Step back in time and observe a little known tidbit of history at the Moneta/SML Library in March. This month’s featured exhibit in the MOarts Gallery is an exhibit of photos taken during the Depression of Packhorse Librarians. What was a Packhorse Librarian? Packhorse Librarians were a Depression-era Works Progress Administration project in Kentucky. From 1935 to 1943, the program enabled 1,000 women to support themselves and their families by delivering reading material to 1.5 million rural Kentuckians.
Packhorse Librarians loaded books, magazines, pamphlets, and scrapbooks into saddlebags, drawstring bags, suitcases, and even pillowcases and delivered them via horse or mule to the mountain people of Kentucky. These brave women forded creeks as there were few bridges and followed game trails as there were few roads. The Book Women rode their routes in fair weather and foul, covering 18 to 20 miles a day or 50 to 80 miles each week. They carried news, messages, and letters as well as books. If someone they visited had no one to read to him or her, the book woman took time to read aloud to the patron. These tough, dedicated, and determined women worked hard to take books to people who had never had access to them before.

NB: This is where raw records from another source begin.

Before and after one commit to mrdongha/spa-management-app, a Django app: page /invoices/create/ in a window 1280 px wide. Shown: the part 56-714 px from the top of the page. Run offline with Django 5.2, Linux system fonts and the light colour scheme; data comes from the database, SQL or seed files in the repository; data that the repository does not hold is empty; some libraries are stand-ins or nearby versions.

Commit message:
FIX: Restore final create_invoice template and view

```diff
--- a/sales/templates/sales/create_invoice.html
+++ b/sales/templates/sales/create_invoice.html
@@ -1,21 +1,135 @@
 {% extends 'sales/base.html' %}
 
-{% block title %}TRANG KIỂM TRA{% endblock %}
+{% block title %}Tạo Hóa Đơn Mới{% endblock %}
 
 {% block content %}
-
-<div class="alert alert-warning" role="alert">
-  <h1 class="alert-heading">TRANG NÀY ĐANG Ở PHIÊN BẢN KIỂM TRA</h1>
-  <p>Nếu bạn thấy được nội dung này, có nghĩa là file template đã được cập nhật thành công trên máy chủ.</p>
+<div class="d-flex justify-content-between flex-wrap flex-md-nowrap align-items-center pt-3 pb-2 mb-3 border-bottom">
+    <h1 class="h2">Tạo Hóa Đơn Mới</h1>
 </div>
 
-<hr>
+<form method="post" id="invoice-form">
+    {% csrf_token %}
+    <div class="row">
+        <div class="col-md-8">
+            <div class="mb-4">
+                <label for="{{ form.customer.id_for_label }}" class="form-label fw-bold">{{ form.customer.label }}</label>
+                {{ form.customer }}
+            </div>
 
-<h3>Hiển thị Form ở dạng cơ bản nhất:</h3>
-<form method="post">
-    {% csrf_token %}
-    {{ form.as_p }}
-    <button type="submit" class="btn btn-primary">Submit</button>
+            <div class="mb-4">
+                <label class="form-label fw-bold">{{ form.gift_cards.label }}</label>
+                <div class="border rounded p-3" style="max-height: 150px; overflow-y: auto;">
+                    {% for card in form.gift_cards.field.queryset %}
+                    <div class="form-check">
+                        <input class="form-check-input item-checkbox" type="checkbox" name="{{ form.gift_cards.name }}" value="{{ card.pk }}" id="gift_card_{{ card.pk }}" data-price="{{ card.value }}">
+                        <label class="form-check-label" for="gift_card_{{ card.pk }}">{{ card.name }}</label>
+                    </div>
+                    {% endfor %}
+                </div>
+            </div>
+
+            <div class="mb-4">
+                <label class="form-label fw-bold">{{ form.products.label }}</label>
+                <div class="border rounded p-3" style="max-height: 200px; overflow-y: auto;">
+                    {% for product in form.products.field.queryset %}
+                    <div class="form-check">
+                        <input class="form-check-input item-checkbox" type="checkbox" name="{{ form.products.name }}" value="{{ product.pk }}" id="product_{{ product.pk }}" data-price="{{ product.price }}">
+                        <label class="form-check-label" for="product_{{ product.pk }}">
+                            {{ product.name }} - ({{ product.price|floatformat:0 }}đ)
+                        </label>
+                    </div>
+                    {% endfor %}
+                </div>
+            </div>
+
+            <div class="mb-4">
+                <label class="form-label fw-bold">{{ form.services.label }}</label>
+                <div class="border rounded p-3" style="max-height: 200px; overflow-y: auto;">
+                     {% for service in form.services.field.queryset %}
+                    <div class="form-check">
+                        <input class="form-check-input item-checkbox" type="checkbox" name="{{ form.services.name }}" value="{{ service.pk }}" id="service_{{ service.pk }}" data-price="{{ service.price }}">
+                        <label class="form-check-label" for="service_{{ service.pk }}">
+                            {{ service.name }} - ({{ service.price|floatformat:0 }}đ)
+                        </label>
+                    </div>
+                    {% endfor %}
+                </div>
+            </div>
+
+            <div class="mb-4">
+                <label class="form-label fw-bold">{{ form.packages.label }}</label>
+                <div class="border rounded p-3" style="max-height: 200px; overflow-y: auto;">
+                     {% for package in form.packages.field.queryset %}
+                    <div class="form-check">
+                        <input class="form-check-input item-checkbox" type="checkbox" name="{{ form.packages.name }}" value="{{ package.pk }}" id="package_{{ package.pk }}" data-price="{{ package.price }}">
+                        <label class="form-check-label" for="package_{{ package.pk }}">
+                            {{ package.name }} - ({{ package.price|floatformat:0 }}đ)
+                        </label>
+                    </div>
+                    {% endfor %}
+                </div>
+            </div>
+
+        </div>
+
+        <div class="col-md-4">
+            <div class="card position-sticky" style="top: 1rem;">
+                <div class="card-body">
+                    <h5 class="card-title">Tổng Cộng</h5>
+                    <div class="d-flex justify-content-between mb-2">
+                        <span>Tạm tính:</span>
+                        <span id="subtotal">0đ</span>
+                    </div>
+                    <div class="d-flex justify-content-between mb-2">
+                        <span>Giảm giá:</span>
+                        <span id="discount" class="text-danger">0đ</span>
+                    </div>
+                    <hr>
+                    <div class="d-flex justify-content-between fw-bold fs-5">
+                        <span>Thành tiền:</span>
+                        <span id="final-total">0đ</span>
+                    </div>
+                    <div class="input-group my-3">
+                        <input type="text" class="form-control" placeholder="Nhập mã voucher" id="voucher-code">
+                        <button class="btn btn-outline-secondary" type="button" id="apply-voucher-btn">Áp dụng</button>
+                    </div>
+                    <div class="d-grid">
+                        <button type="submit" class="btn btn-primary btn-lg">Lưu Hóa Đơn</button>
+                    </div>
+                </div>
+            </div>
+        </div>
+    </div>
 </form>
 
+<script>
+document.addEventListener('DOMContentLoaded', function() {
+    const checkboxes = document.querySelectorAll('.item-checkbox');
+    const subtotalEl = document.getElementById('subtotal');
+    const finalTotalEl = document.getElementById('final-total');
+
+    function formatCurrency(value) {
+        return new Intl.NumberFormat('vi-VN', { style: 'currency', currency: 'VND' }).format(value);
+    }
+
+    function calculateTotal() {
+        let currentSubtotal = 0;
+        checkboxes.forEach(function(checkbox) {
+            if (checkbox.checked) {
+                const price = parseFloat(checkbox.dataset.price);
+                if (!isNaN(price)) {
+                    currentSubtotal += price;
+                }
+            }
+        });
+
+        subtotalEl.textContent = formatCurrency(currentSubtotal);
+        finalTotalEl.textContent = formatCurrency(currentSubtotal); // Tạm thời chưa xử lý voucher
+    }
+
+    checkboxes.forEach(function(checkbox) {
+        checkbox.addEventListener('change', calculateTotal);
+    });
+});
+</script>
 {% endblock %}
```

And it was work. The WPA paid the librarians’ salaries, to the tune of $28.00 per month. However, the book centers and books were donated to the program. That meant that the books were already used when the program received them. That initial use plus the hard trek to and from houses and the continued use of the materials meant that the books and magazines weren’t in the best of shape. The packhorse librarians repaired them the best they could at weekly meetings. Then, when the book or magazine was at the end of its original life, the librarians repurposed it as scrapbooks that continued to circulate. The patrons of the packhorse librarians were eager for reading material of any kind, including homemade scrapbooks.
The packhorse librarians even created a scrapbook of their own work. Photos were taken of the librarians going about their daily tasks, which included fording creeks and blazing trails as well as maintaining book collections. Then those photos were compiled in a book that has been digitally preserved. Come to the library and see the photos from that book as well as others. See what these amazing women did and imagine their experiences.
This exhibit is part of the Bedford Public Library System’s Winter Read program during which we encourage the community to read and discuss books on a particular topic. This year’s adult book is The Book Woman of Troublesome Creek by Kim Michele Richardson. It is the fictional story of a book woman named Cussy Carter. Books for younger ages are as follows: young adults: The Miner’s Daughter by Gretchen Moran Laskas; children: Ghost Girl by Delia Ray; children’s nonfiction: Down Cut Shin Creek: the Pack Horse Librarians of Kentucky by Kathi Appelt and Jeanne Cannella Schmitzer; and young children: That Book Woman by Heather Henson. Check out these books for more information on Packhorse Librarians and living in the Appalachians during the Depression.
More information can also be found in the article, “Yonder Comes the Bookwoman,” in the December 2019 issue of Blue Ridge Country; the Kentucky Department for Libraries and Archives (kdla.ky.gov); and the University of Kentucky Special Collections Research Center (https://exploreuk.uky.edu/catalog/?q=packhorse&per_page=20). Special thanks are given to the KDLA and the UKY for permission to use the photos in this exhibit, and to the Friends of the Moneta/SML Library for sponsoring it.